I probably shouldn’t admit how quickly this apartment goes through loaves of bread — we eat the stuff as fast as I or B. can bake it. (Our record is three loaves of pretzel bread, which is B.’s specialty, demolished in less than twelve hours. Almost no loaf makes it more than 24 hours, or 36 at the outside, around here.) So when I was on vacation a while ago, and had some spare time, I made some extra batches of a basic white loaf and stuck most of the dough in the freezer. It’s all gone now, and I’m going to settle down to some serious kneading and shaping again so I can stick to the habit of thawing the dough in the fridge overnight and baking it while I’m drinking my morning tea and catching up on RSS feeds. (You do know you can get A Very Uncommon Cook delivered to your virtual doorstep in a feed, right? I am just looking out for your welfare, folks!)
(This recipe, I should note, is adapted from King Arthur Flour.)
1 ½ cups warm milk
1 heaping tablespoon honey
2 ¼ teaspoons yeast
1 ¾ teaspoons salt
2 tablespoons soft butter
around 4 cups all-purpose flour
2 mixing bowls
1 nine-inch loaf pan
Pour the warm (not scalded! just warm) milk into a large mixing bowl. Add the honey and yeast, and stir to dissolve. Let rest two to five minutes. Add salt and butter, and stir to distribute. Add three cups of flour and mix. Add the last cup-or-so of flour gradually, kneading in between additions, until you have a smooth, elastic ball of dough.
Oil or butter another large mixing bowl and put the ball of dough in. Roll the dough around so the exterior is a little greasy. Cover with a hand towel or plastic wrap (loosely, in the latter case; don’t make it entirely airtight). Leave in a warm still place (I like the top of the refrigerator) for up to an hour and a half.
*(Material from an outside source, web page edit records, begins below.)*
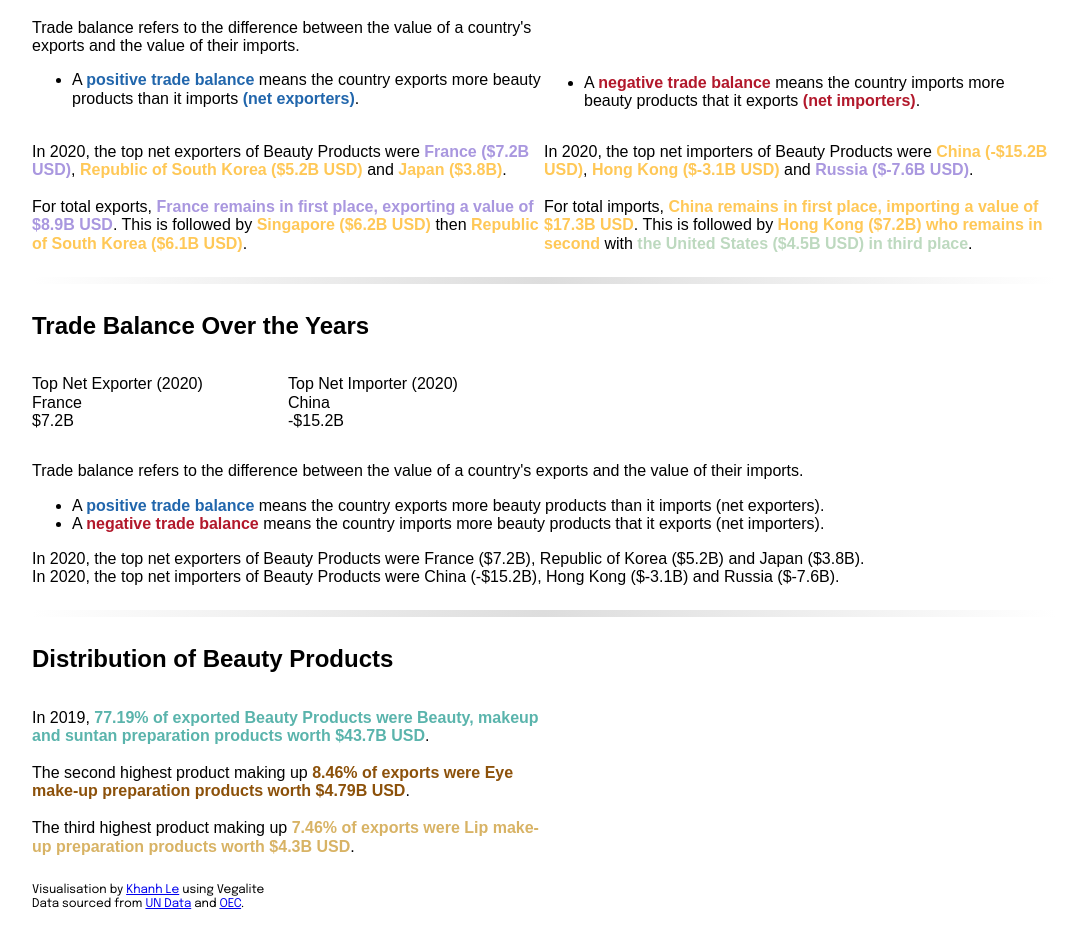
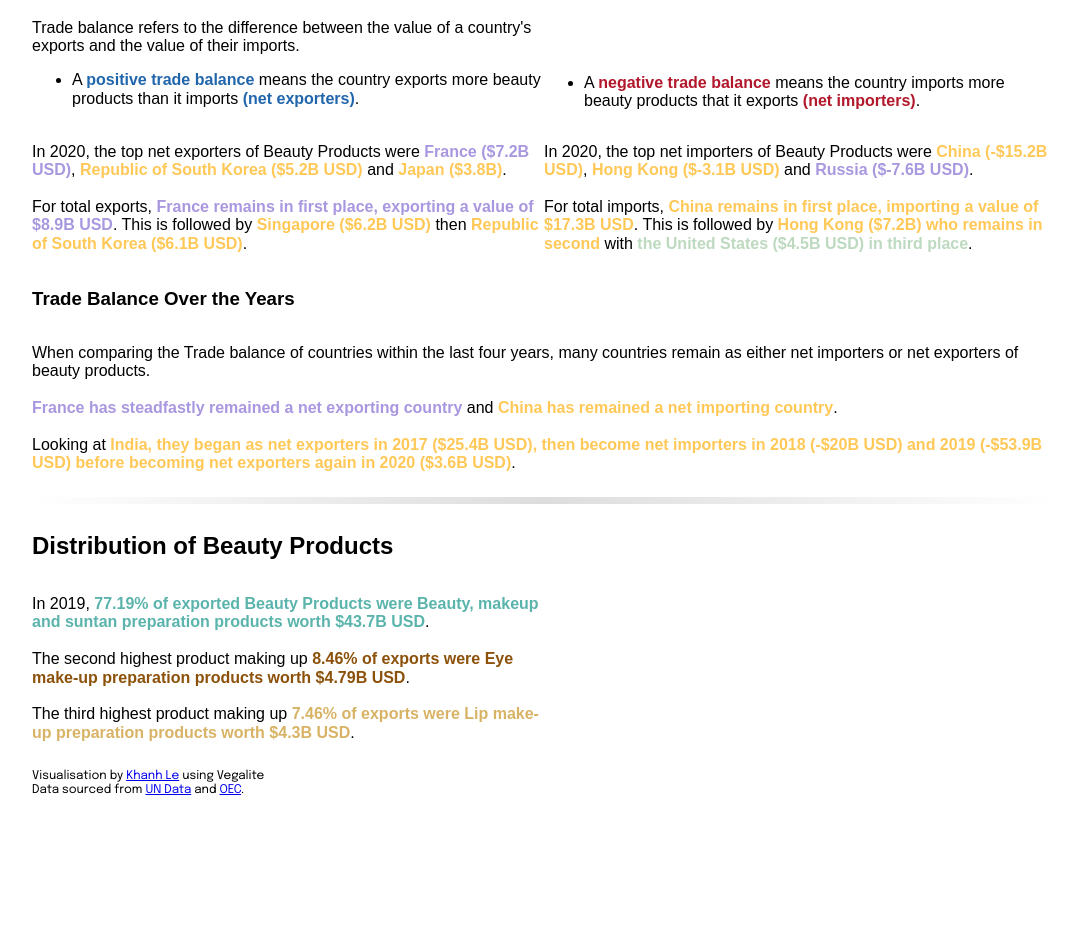
Before and after one commit to kkl2610/Data-Visualisation, a plain HTML site: page index.html in a window 1280 px wide. Shown: the part 724-1672 px from the top of the page, without its empty margins (96-1174 px from the left). After the commit the page ends 1584 px from the top, so only its background shows below. Drawn offline with nearby package versions, Linux system fonts and the light colour scheme; a script that the page names is missing.

Commit message:
Add files via upload
edited text some more

```diff
--- a/index.html
+++ b/index.html
@@ -144,53 +144,24 @@
 
 
             </div>
-            <!-- end pure grid group -->
-        </div>
-
-        <hr class="hr3">
-
-        <div class="section">
-            <!-- pure grid group -->
             <div class="pure-g">
                 <div class="pure-u-1-1">
-                    <h2>Trade Balance Over the Years</h2>
+                    <h3>Trade Balance Over the Years</h3>
                 </div>
-                <div class="pure-u-1-4">
-                    <p>
-                        Top Net Exporter (2020)
-                        <br>
-                        France
-                        <br>
-                        $7.2B
-                    </p>
+
+                <div class="pure-u-1-1">
+                    <div id="vis2" class="vis-container"></div>
                 </div>
-                <div class="pure-u-1-4">
-                    <p>
-                        Top Net Importer (2020)
-                        <br>
-                        China
-                        <br>
-                        -$15.2B
-                    </p>
-                </div>
+
                 <div class="pure-u-1-1">
                     <p>
-                        Trade balance refers to the difference between the value of a country's exports and the
-                        value of
-                        their imports.
-                    <ul>
-                        <li>A <text style="color:#2166ac; font-weight:bold">positive trade balance</text> means the
-                            country exports more beauty products than it imports (net exporters). </li>
-                        <li>A <text style="color:#b2182b; font-weight:bold">negative trade balance</text> means the
-                            country imports more beauty products that it exports (net importers).</li>
-                    </ul>
-                    </p>
-                    <p>
-                        In 2020, the top net exporters of Beauty Products were France ($7.2B), Republic of Korea
-                        ($5.2B) and Japan ($3.8B).
-                        <br>
-                        In 2020, the top net importers of Beauty Products were China (-$15.2B), Hong Kong ($-3.1B)
-                        and Russia ($-7.6B).
+                       When comparing the Trade balance of countries within the last four years, many countries remain as either net importers or net exporters of beauty products.
+                       <br><br>
+                       <text style="color:#A997DF;font-weight:bold">France has steadfastly remained a net exporting country</text> and <text
+                       style="color:#FFC857;font-weight:bold">China has remained a net importing country</text>.
+                       <br><br>
+                       Looking at <text
+                       style="color:#FFC857;font-weight:bold">India, they began as net exporters in 2017 ($25.4B USD), then become net importers in 2018 (-$20B USD) and 2019 (-$53.9B USD) before becoming net exporters again in 2020 ($3.6B USD)</text>.
                     </p>
                 </div>
 
@@ -200,6 +171,7 @@
             </div>
             <!-- end pure grid group -->
         </div>
+
 
         <hr class="hr3">
 
```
Grease a nine-inch loaf pan. When the dough is puffy, deflate it gently. There’s no need to slam your fist into it like it’s done you personal injury; if you want that, I suggest a boxing gym. Shape it into a log that will fit in the pan. Cover the pan with the towel or plastic wrap, and leave it in the warm still place for another hour or so. After an hour, turn the oven to 350°; when it’s preheated, remove the towel or plastic wrap and put the bread in.
Bake for twenty minutes, and then drape some aluminium foil over the top. Bake another ten to fifteen minutes, or until golden brown, and cool on a rack.